Friday, June 27, 2014

Phase I

Once May hits I become a racer. I train hard all winter so come spring I can put all that hard work to use. Since Triple T (Mid May) I have race every week/end except for one, and if you go back to April when I did Xterra West there has maybe been 3 or 4. However, not all of these have been "A" or even "B" races. I believe races can also act as wonderful workouts if you do them properly, but I will admit sometime they can throw things off. So instead of writing individual race reports I will summarize all of them with thoughts on the pros and cons for me doing that race.

My focus race during this first phase was Syracuse 70.3, so my thoughts will be about how each of the other races went towards focusing on this one.

First up was American Triple T. Ang and I finished 1st in the co-ed division at the end of the 4 races (super sprint, oly, oly, half). Triple T was designed to be an overload camp type of weekend. When else would someone in their right mind compete in 4 races over a weekend. The plan for the weekend was to race hard in the first 2 races and do my best to support Ang and make her weekend as easy as possible in the next 2 races. Her significant gains on the bike during the winter made those 2nd two races more difficult than planned, but you always come out of a weekend like that confident. If planning to use Triple T as an early season prep race make sure to pace it properly, and I would recommend a teammate for the mental companionship on that run course.

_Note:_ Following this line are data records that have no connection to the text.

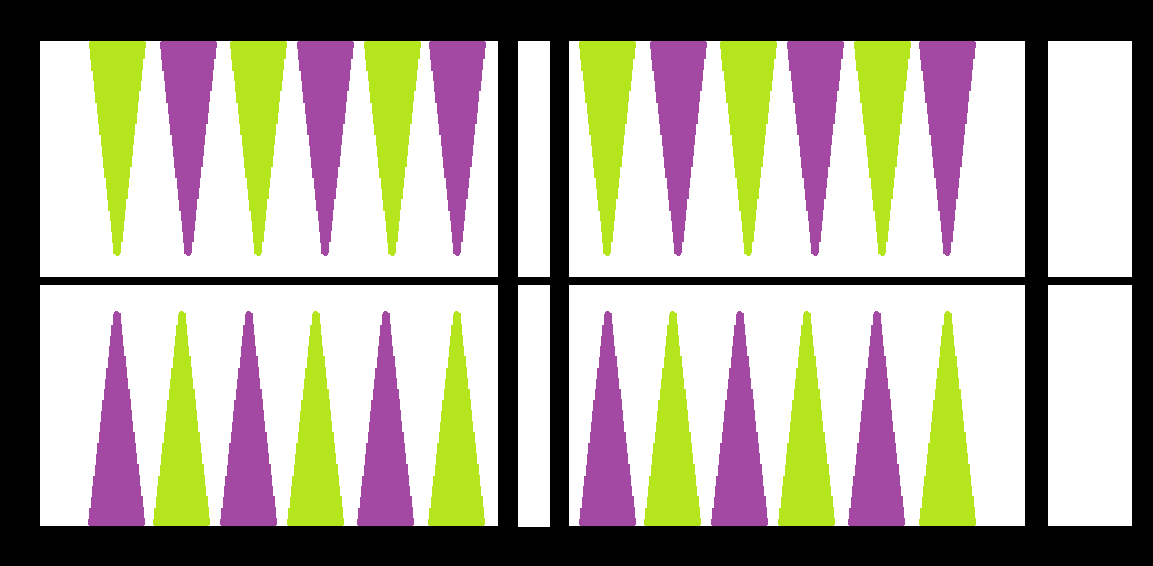
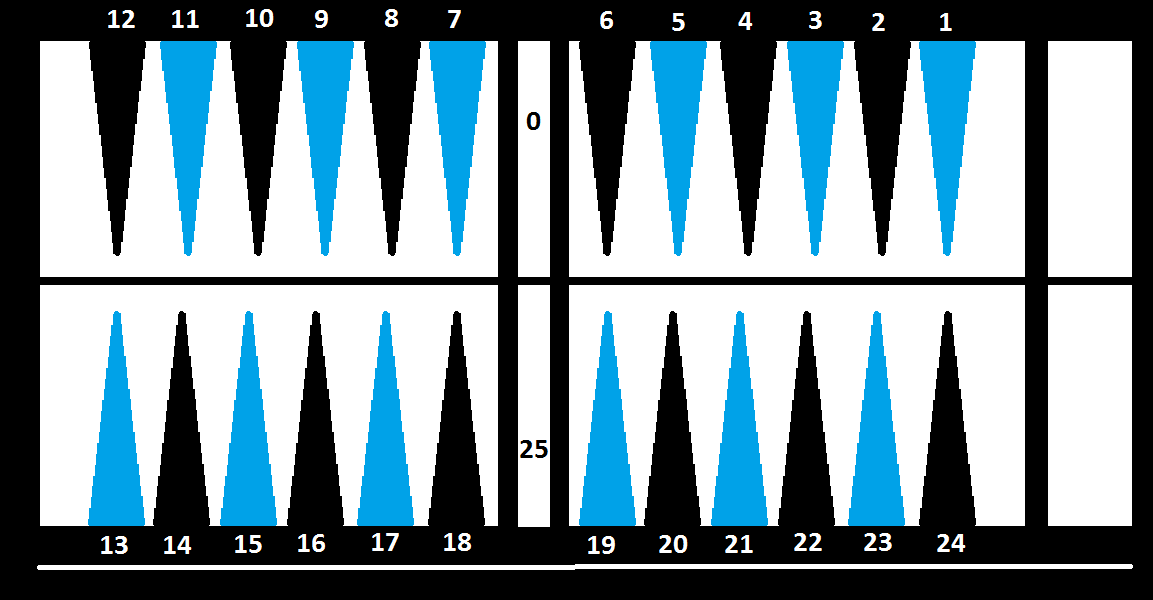
Removed bg images, settings now using .prop files + moved them to res.

diff --git a/src/backgammon/settings/GenAlgSettings.java b/src/backgammon/settings/GenAlgSettings.java
@@ -1,85 +1,88 @@
 /**
- * 	GNU General Public License
+ * 	GNU General public static License
  * 
  *  This file is part of GA-mmon.
  *  
  *  GA-mmon is free software: you can redistribute it and/or modify
- *  it under the terms of the GNU General Public License as published by
+ *  it under the terms of the GNU General public static License as published by
  *  the Free Software Foundation, either version 3 of the License, or
  *  (at your option) any later version.
  *  
  *  GA-mmon is distributed in the hope that it will be useful,
  *  but WITHOUT ANY WARRANTY; without even the implied warranty of
  *  MERCHANTABILITY or FITNESS FOR A PARTICULAR PURPOSE.  See the
- *  GNU General Public License for more details.
+ *  GNU General public static License for more details.
  *  
- *  You should have received a copy of the GNU General Public License
+ *  You should have received a copy of the GNU General public static License
  *  along with GA-mmon.  If not, see <http://www.gnu.org/licenses/>.
 */
 
-
 package backgammon.settings;
+
+import java.io.FileInputStream;
+import java.io.IOException;
+import java.io.InputStream;
+import java.util.Properties;
 
 public class GenAlgSettings {
 	
-	private static final boolean displayConsole = true;
-
-    private static final double uniformRate = 0.5;
-    private static final double mutationRate = 0.3;
-    
-    /** tournamentSize. Has to be a multiple of 4 for the tournament method to work correctly */
-    private static final int tournamentSize = 8;
-    
-    private static final boolean elitism = true;
-    private static final int generations = 50;
-    private static final int populationSize = 10;
-    private static final String savePath = "savedPlayers/Attempt6/";
+    public static String getPropertyFromFile(String propVar){
+		Properties properties = new Properties();
+		InputStream input = null;
+	 
+		try {
+			input = new FileInputStream("resources/settings/GenAlgSettings.properties");
+			properties.load(input);
+			return properties.getProperty(propVar);
+	 
+		} catch (IOException ex) {
+			ex.printStackTrace();
+		} finally {
+			if (input != null) {
+				try {
+					input.close();
+				} catch (IOException e) {
+					e.printStackTrace();
+				}
+			}
+		}
+		return null;
+    }
     
     public static double getUniformrate() {
-		return uniformRate;
+		return Double.valueOf(getPropertyFromFile("uniformRate"));
 	}
-
 	public static double getMutationrate() {
-		return mutationRate;
+		return Double.valueOf(getPropertyFromFile("mutationRate"));
 	}
-
 	public static int getTournamentsize() {
-		return tournamentSize;
+		return Integer.valueOf(getPropertyFromFile("tournamentSize"));
 	}
-
 	public static int getPopulationsize() {
-		return populationSize;
+		return Integer.valueOf(getPropertyFromFile("populationSize"));
 	}
-
 	public static String getSavePath() {
-		return savePath;
+		return getPropertyFromFile("savePath");
 	}
-
     public static double getUniformRate() {
-		return uniformRate;
+		return Double.valueOf(getPropertyFromFile("uniformRate"));
 	}
-
 	public static double getMutationRate() {
-		return mutationRate;
+		return Double.valueOf(getPropertyFromFile("mutationRate"));
 	}
-
 	public static int getTournamentSize() {
-		return tournamentSize;
+		return Integer.valueOf(getPropertyFromFile("tournamentSize"));
 	}
-
 	public static boolean isElitism() {
-		return elitism;
+		return Boolean.valueOf(getPropertyFromFile("elitism"));
 	}
-
 	public static int getGenerations() {
-		return generations;
+		return Integer.valueOf(getPropertyFromFile("generations"));
 	}
-
 	public static int getPopulationSize() {
-		return populationSize;
+		return Integer.valueOf(getPropertyFromFile("populationSize"));
 	}
-
 	public static boolean isDisplayconsole() {
-		return displayConsole;
+		return Boolean.valueOf(getPropertyFromFile("displayConsole"));
 	}
 }

diff --git a/src/backgammon/settings/GameSettings.java b/src/backgammon/settings/GameSettings.java
@@ -17,8 +17,11 @@
  *  along with GA-mmon.  If not, see <http://www.gnu.org/licenses/>.
 */
 
-
 package backgammon.settings;
+import java.io.FileInputStream;
+import java.io.IOException;
+import java.io.InputStream;
+import java.util.Properties;
 
 /**
  * GameSettings class
@@ -31,39 +34,46 @@ package backgammon.settings;
  */
 public class GameSettings {
 	
-	private static boolean isP1Black = true;
-	private static boolean areBothAIs = true;
-	private static int timeDelay = 0;
-	private static boolean displayGUI = true;
-	private static boolean displayConsole = false;
-	
-	/** currently not working */
-	private static boolean multiThreading = false;
-	
-	
+    public static String getPropertyFromFile(String propVar){
+		Properties properties = new Properties();
+		InputStream input = null;
+	 
+		try {
+			input = new FileInputStream("resources/settings/GameSettings.properties");
+			properties.load(input);
+			return properties.getProperty(propVar);
+	 
+		} catch (IOException ex) {
+			ex.printStackTrace();
+		} finally {
+			if (input != null) {
+				try {
+					input.close();
+				} catch (IOException e) {
+					e.printStackTrace();
+				}
+			}
+		}
+		return null;
+    }
+
+	//GETTERS
 	public static int getTimeDelay(){
-		return timeDelay;
+		return Integer.valueOf(getPropertyFromFile("timeDelay"));
 	}
-	
 	public static boolean getAreBothAI(){
-		return areBothAIs;
+		return Boolean.valueOf(getPropertyFromFile("areBothAIs"));
 	}
-	
 	public static boolean isP1Black(){
-		return isP1Black;
+		return Boolean.valueOf(getPropertyFromFile("isP1Black"));
 	}
-
-
 	public static boolean getDisplayGUI() {
-		return displayGUI;
+		return Boolean.valueOf(getPropertyFromFile("displayGUI"));
 	}
-	
 	public static boolean getDisplayConsole(){
-		return displayConsole;
+		return Boolean.valueOf(getPropertyFromFile("displayConsole"));
 	}
-
 	public static boolean getMultiThreading() {
-		return multiThreading;
+		return Boolean.valueOf(getPropertyFromFile("multiThreading"));
 	}
-	
 }

diff --git a/src/backgammon/gui/BoardPanel.java b/src/backgammon/gui/BoardPanel.java
@@ -68,7 +68,7 @@ public class BoardPanel extends JPanel{
 		g2.setFont(new Font("default", Font.BOLD, 16));
 		
 		//Drawing background
-		imgBG = Toolkit.getDefaultToolkit().getImage("images/Backgammon blank board3.png");
+		imgBG = Toolkit.getDefaultToolkit().getImage("images/Backgammon blank board.png");
 	    g2.drawImage(imgBG, 0, 0, this);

Next up was the MultiSport Canada Woodstock Sprint. I have a race report written for this one so if you want the nitty gritty check that out. I was the 2-time defending champ at this local race so I felt like I almost had to do it. The plan for Woodstock was to do what needed to be done to win, but try not to dig a big hole, and do another workout later in the day to get some more mileage in for the half distance. I think this is a great way to train for longer distances because it gives you valuable race experience (transitions, open water swimming, nutrition, etc). However, with some big guns showing up this year and fatigue from triple t I had to dig deep and that was still only good enough for 5th. The workout later that day got scraped, and all I wanted to do was sleep. With Raleigh the next weekend I didn't want to make a hole I couldn't climb out of.

Raleigh 70.3 wasn't originally on my schedule, but Cliff wanted me to get a competitive 70.3 under my belt before the goal race of Syracuse. The only options that kind of fit were Raleigh and St. George, and Raleigh made a lot more sense from an economic and logistic point of view. So my sherpas, I mean parents, and I headed off to NC for the first 70.3 of the season with not much of a taper. Raleigh was awesome because it gave me confidence my swim is where it needs to be to at least be competitive for a podium finish at most 70.3 races, but that bike was a big shot to my confidence. There is always something that needs to be improved, so the bike is going to be my phase II focus.

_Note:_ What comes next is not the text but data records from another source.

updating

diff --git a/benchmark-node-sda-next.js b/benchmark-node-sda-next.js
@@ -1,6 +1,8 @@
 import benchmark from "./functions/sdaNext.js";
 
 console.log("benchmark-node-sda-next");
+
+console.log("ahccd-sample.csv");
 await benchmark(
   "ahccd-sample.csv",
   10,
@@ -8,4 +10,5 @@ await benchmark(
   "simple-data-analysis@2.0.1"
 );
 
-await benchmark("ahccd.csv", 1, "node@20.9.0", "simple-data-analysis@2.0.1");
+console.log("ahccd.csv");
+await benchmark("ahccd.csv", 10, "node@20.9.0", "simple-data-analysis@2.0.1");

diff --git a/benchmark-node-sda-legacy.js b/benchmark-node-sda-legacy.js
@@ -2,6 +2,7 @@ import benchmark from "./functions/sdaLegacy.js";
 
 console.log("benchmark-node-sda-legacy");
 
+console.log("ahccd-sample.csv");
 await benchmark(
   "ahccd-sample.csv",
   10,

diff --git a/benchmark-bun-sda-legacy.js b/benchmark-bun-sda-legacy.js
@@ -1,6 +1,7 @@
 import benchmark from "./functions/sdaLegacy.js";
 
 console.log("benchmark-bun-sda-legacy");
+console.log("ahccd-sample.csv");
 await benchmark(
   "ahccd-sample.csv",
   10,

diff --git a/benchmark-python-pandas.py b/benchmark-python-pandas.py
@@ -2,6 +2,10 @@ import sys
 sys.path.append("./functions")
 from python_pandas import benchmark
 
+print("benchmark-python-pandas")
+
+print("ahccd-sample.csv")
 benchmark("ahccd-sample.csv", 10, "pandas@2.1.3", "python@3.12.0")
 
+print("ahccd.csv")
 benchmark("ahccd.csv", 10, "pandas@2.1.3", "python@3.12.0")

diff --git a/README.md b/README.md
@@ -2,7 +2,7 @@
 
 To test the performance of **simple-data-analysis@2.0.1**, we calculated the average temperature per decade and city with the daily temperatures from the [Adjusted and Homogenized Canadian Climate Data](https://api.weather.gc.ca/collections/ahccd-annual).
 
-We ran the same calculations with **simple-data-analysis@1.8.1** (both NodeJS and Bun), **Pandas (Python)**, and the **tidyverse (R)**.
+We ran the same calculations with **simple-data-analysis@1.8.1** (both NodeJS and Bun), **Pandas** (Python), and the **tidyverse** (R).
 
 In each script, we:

After Raleigh I was supposed to have 2 weekends of training with no races, but my addiction took over. Angela was racing the MultiSport Canada Welland Half, and my scheduled had me doing a swim and bike. I figured since I love the MSC races so much and I was going to be spending the day watching why not do the swim bike race. I think this is a great idea for anyone preparing for a half or full because it allows you to push a longer distance than many will in training, and coupled with a short run off the bike it doesn't leave you beat up for days on end. Going into this race we made sure the legs were nice and tired from a couple hard bikes and runs, with the intent to see just how hard I could push the bike if I was tired. I managed to ride ~10w higher than Raleigh and felt like I could still run if I had to.

The final race of this phase and what everything was leading up to, was Syracuse 70.3. The week leading up to Syracuse things were cut back slightly, but not as much a taper as most people tend to do. I have found that if I take it to easy during the week leading up to a race I feel flat so the intensity stays up, but the volume gets cut a little bit. I was happy with my race in Syracuse, but just like Raleigh my bike is leaving me to far behind to be a threat. Also, some rookie mistakes leaving T1 put the nail in the coffin of trying to hang with big boys.

Phase II has now started with the goal race at the end being Steelhead 70.3, but my racing ways won't disappear. I have already done my first mtb race as I get ready for the Canadian off-road championships in Milton in another week, and I will also be racing Bala Falls as a quick road tune up before Steelhead. 

Racing makes for tough workouts and also a place to fine tune some of the smaller aspects of triathlon like transitions, swim and bike skills, and nutrition and while you don't need to race every weekend I believe a lot of triathletes would benefit from racing more than they do. It also give you more chances to hit that race when everything clicks instead of putting all your eggs in one basket.

All of this racing wouldn't be possible without the support of my parents, Franklin Terrazzo Company, MultiSport Canada, 2XU, and all the wonderful people around me. This is a very difficult sport if you don't have a strong support team behind you.